Records for processing
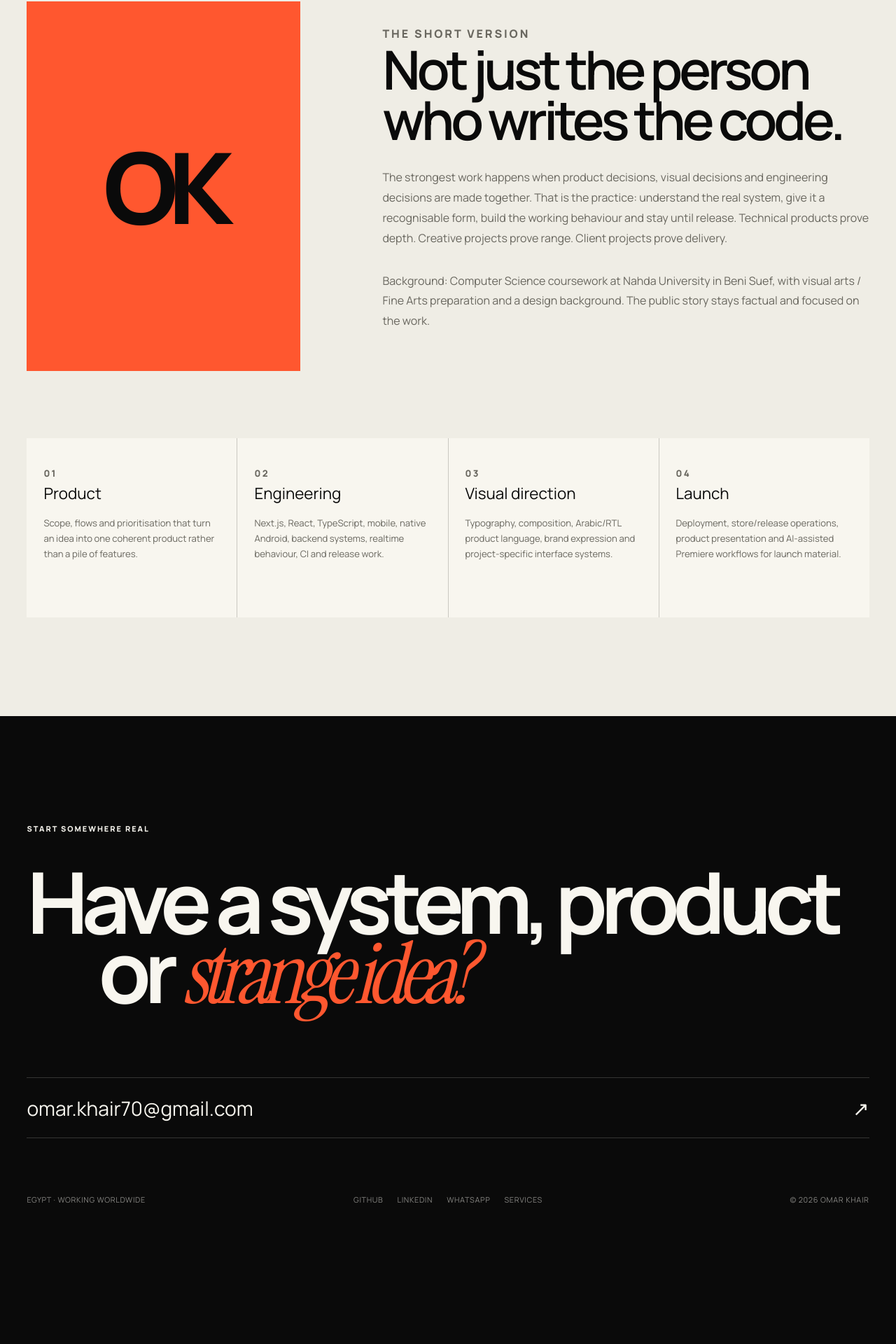
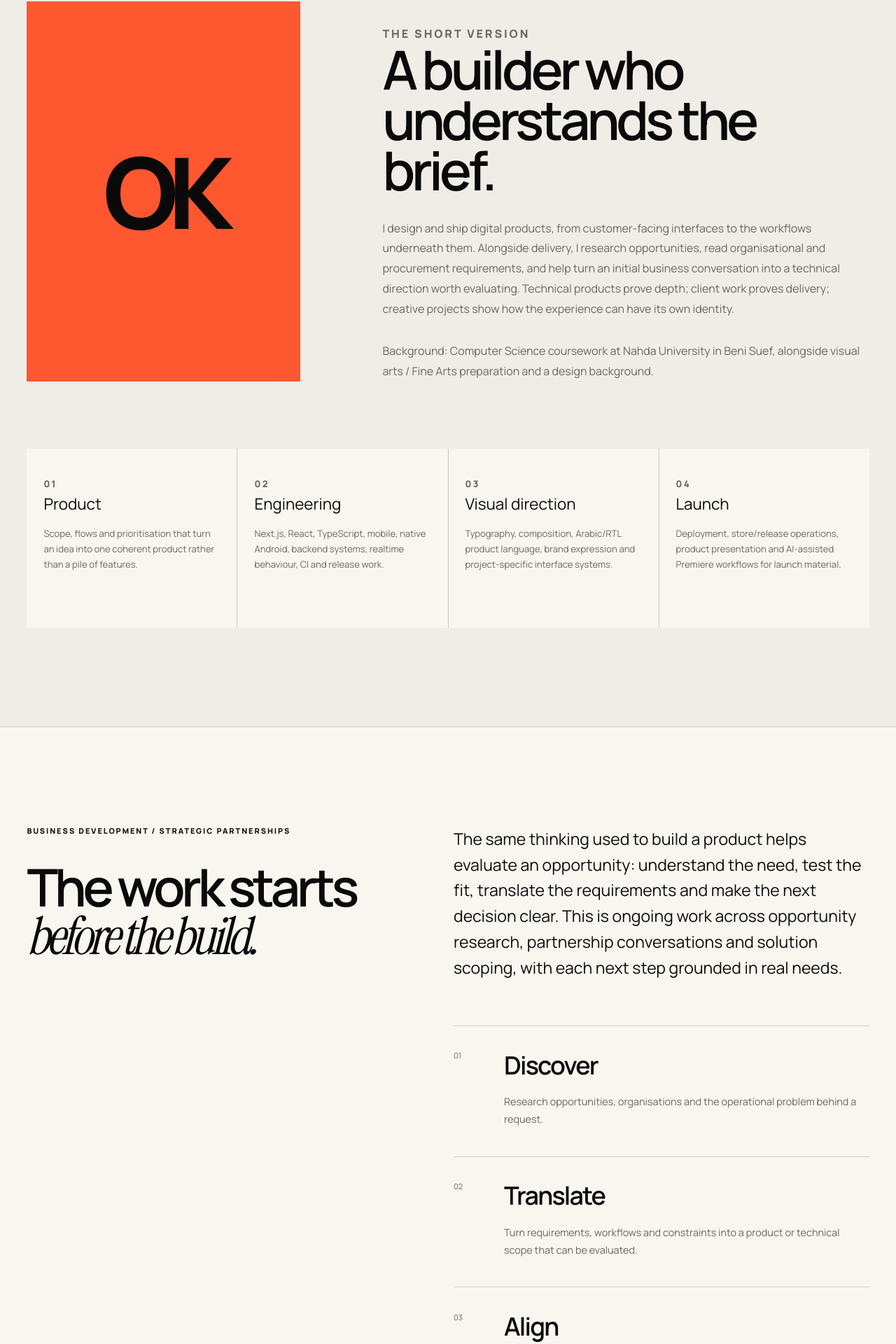
Before and after one commit to omarkhair70-droid/omar-khair-portfolio, a Next.js app: page /about in a window 1280 px wide. Shown: the part 838-2758 px from the top of the page at 70% size. Before the commit the page ends 2593 px from the top, so only its background shows below. Built offline with nearby package versions, Linux system fonts and the light colour scheme; no server answers.

Commit message:
Clarify product and strategic-partnership positioning
* Clarify product and partnership positioning across portfolio

* Refine partnership narrative for public About page

```diff
--- a/app/about/page.tsx
+++ b/app/about/page.tsx
@@ -2,7 +2,7 @@ import type { Metadata } from "next";
 
 export const metadata: Metadata = {
   title: "About",
-  description: "Omar Khair is a product builder and creative developer based in Egypt.",
+  description: "Omar Khair works across digital product engineering, business development, strategic partnerships and visual direction.",
   alternates: { canonical: "/about" }
 };
 
@@ -13,6 +13,12 @@ const lenses = [
   ["Launch", "Deployment, store/release operations, product presentation and AI-assisted Premiere workflows for launch material."]
 ];
 
+const opportunitySteps = [
+  ["Discover", "Research opportunities, organisations and the operational problem behind a request."],
+  ["Translate", "Turn requirements, workflows and constraints into a product or technical scope that can be evaluated."],
+  ["Align", "Connect commercial discussions with technical planning, delivery assumptions and practical next actions."]
+];
+
 export default function AboutPage() {
   return (
     <main id="main-content">
@@ -21,8 +27,8 @@ export default function AboutPage() {
           <p className="eyebrow" data-reveal>About / Practice</p>
           <h1 data-reveal>Built between <em>disciplines.</em></h1>
           <p className="page-hero__copy" data-reveal>
-            I am based in Egypt and build products end to end: product thinking, interface, web and mobile engineering,
-            business workflows, visual direction and the work required to put the result in front of people.
+            I build products and explore business opportunities across web, mobile and operational systems. My work
+            connects product thinking, engineering and visual direction with business development and strategic partnerships.
           </p>
         </div>
       </header>
@@ -33,15 +39,16 @@ export default function AboutPage() {
             <div className="about-intro__portrait" aria-label="Omar Khair initials" data-reveal>OK</div>
             <div className="about-intro__copy" data-reveal>
               <p className="eyebrow">The short version</p>
-              <h2>Not just the person who writes the code.</h2>
+              <h2>A builder who understands the brief.</h2>
               <p>
-                The strongest work happens when product decisions, visual decisions and engineering decisions are made together.
-                That is the practice: understand the real system, give it a recognisable form, build the working behaviour and stay
-                until release. Technical products prove depth. Creative projects prove range. Client projects prove delivery.
+                I design and ship digital products, from customer-facing interfaces to the workflows underneath them.
+                Alongside delivery, I research opportunities, read organisational and procurement requirements, and help turn
+                an initial business conversation into a technical direction worth evaluating. Technical products prove depth;
+                client work proves delivery; creative projects show how the experience can have its own identity.
               </p>
               <p>
-                Background: Computer Science coursework at Nahda University in Beni Suef, with visual arts / Fine Arts preparation
-                and a design background. The public story stays factual and focused on the work.
+                Background: Computer Science coursework at Nahda University in Beni Suef, alongside visual arts /
+                Fine Arts preparation and a design background.
               </p>
             </div>
           </div>
@@ -56,6 +63,33 @@ export default function AboutPage() {
           </div>
         </div>
       </section>
+
+      <section className="opportunity-practice section-pad" aria-labelledby="opportunity-title">
+        <div className="shell opportunity-practice__grid">
+          <div className="opportunity-practice__heading" data-reveal>
+            <p className="eyebrow">Business development / Strategic partnerships</p>
+            <h2 id="opportunity-title">The work starts <em>before the build.</em></h2>
+          </div>
+          <div className="opportunity-practice__detail" data-reveal>
+            <p className="opportunity-practice__lead">
+              The same thinking used to build a product helps evaluate an opportunity: understand the need, test the fit,
+              translate the requirements and make the next decision clear. This is ongoing work across opportunity
+              research, partnership conversations and solution scoping, with each next step grounded in real needs.
+            </p>
+            <div className="opportunity-practice__steps">
+              {opportunitySteps.map(([title, description], index) => (
+                <div className="opportunity-practice__step" key={title}>
+                  <span>0{index + 1}</span>
+                  <div>
+                    <h3>{title}</h3>
+                    <p>{description}</p>
+                  </div>
+                </div>
+              ))}
+            </div>
+          </div>
+        </div>
+      </section>
     </main>
   );
 }
--- a/app/globals.css
+++ b/app/globals.css
@@ -237,6 +237,20 @@ img { max-width: 100%; }
 .about-fact h3 { margin: 0; font-size: 1.4rem; }
 .about-fact p { margin: 1rem 0 0; color: var(--muted); font-size: 0.82rem; line-height: 1.65; }
 
+
+.opportunity-practice { border-top: 1px solid var(--line); background: var(--paper-bright); }
+.opportunity-practice__grid { display: grid; grid-template-columns: repeat(12, minmax(0, 1fr)); gap: 1rem; }
+.opportunity-practice__heading { grid-column: 1 / span 5; align-self: start; }
+.opportunity-practice__heading h2 { max-width: 11ch; margin: 2.5rem 0 0; font-size: clamp(3rem, 5.8vw, 6.7rem); font-weight: 570; letter-spacing: -0.07em; line-height: 0.92; }
+.opportunity-practice__heading em { font-family: var(--font-serif), Georgia, serif; font-weight: 400; }
+.opportunity-practice__detail { grid-column: 7 / -1; }
+.opportunity-practice__lead { max-width: 41rem; margin: 0 0 4rem; font-size: clamp(1.12rem, 1.8vw, 1.6rem); line-height: 1.6; }
+.opportunity-practice__step { display: grid; grid-template-columns: 3.5rem 1fr; gap: 1rem; border-top: 1px solid var(--line); padding-block: 1.8rem 2.5rem; }
+.opportunity-practice__step:last-child { border-bottom: 1px solid var(--line); }
+.opportunity-practice__step > span { padding-top: 0.35rem; color: var(--muted); font-size: 0.7rem; }
+.opportunity-practice__step h3 { margin: 0; font-size: clamp(1.5rem, 2.8vw, 2.7rem); font-weight: 570; letter-spacing: -0.05em; }
+.opportunity-practice__step p { max-width: 32rem; margin: 0.8rem 0 0; color: var(--muted); font-size: 0.9rem; line-height: 1.75; }
+
 .inquiry-form { display: grid; gap: 1rem; margin-top: 2rem; }
 .inquiry-form__grid { display: grid; grid-template-columns: repeat(2, 1fr); gap: 1rem; }
 .field label { display: block; font-size: 0.68rem; font-weight: 800; letter-spacing: 0.08em; text-transform: uppercase; }
@@ -339,6 +353,9 @@ img { max-width: 100%; }
   .about-intro__portrait { grid-column: 1 / -1; min-height: 24rem; }
   .about-intro__copy { grid-column: 1 / -1; margin-top: 3rem; }
   .about-facts { grid-template-columns: repeat(2, 1fr); }
+  .opportunity-practice__grid { grid-template-columns: repeat(4, minmax(0, 1fr)); }
+  .opportunity-practice__heading, .opportunity-practice__detail { grid-column: 1 / -1; }
+  .opportunity-practice__detail { margin-top: 4rem; }
   .contact-layout { grid-template-columns: repeat(4, 1fr); }
   .contact-methods, .contact-brief { grid-column: 1 / -1; }
   .contact-brief { margin-top: 6rem; }
@@ -367,6 +384,8 @@ img { max-width: 100%; }
   .mixed-shot { width: 100%; margin-bottom: 1.5rem; }
   .case-hero__meta span:nth-child(2) { display: none; }
   .about-facts { grid-template-columns: 1fr; }
+  .opportunity-practice__heading h2 { font-size: clamp(3rem, 12vw, 5rem); }
+  .opportunity-practice__step { grid-template-columns: 2.5rem 1fr; }
   .inquiry-form__grid { grid-template-columns: 1fr; }
   .contact-method { grid-template-columns: 2rem 1fr auto; }
   .contact-method > span:nth-child(3) { grid-column: 2 / -1; }
--- a/app/layout.tsx
+++ b/app/layout.tsx
@@ -7,7 +7,7 @@ import "./globals.css";
 const siteUrl = process.env.NEXT_PUBLIC_SITE_URL ?? "https://omar-khair-portfolio.vercel.app";
 const title = "Omar Khair — Product Builder | Web & Mobile";
 const description =
-  "Omar Khair builds websites, mobile products, ordering experiences, RFQ systems, dashboards, and business software — from product direction to deployment.";
+  "Omar Khair builds web and mobile products, business systems and digital experiences, with work spanning technical delivery, opportunity research and strategic partnerships.";
 
 export const metadata: Metadata = {
   metadataBase: new URL(siteUrl),
--- a/app/work/page.tsx
+++ b/app/work/page.tsx
@@ -21,8 +21,8 @@ export default function WorkPage() {
           <p className="eyebrow" data-reveal>Index / Selected work</p>
           <h1 data-reveal>Not one style.<br /><em>One point of view.</em></h1>
           <p className="page-hero__copy" data-reveal>
-            Products are organised by what they prove—not by the technology used to make them. Flagship systems show depth,
-            client work shows delivery, and creative work shows visual authorship.
+            Products are organised by what they prove, not just by the technologies used to make them. Flagship systems
+            demonstrate product and engineering depth, client work shows delivery, and creative work shows visual authorship.
           </p>
         </div>
       </header>
--- a/data/projects.ts
+++ b/data/projects.ts
@@ -43,7 +43,7 @@ export const projects: Project[] = [
     compactTitle: "HILTECH",
     lane: "flagship",
     category: "B2B product & business system",
-    status: "Verified public Next.js deployment",
+    status: "Live B2B product experience",
     year: "2026",
     role: "Product direction, interface design and full-stack delivery",
     lead:
@@ -427,7 +427,7 @@ export const projects: Project[] = [
     compactTitle: "Athr Studio",
     lane: "creative",
     category: "Origins / creative direction",
-    status: "Live origin work · visual review pending",
+    status: "Early creative study · live",
     year: "Earlier work",
     role: "Self-directed web, visual studies and motion-led presentation",
     lead: "An early studio identity kept as honest progression evidence for the visual practice behind the current systems.",
```
Also changed, not shown: app/page.tsx (+7 -7 lines), 2 other files (tests, documents, lock files or other folders).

Work order
Count how many lines above include the word "export" and answer with that figure only.

Response
9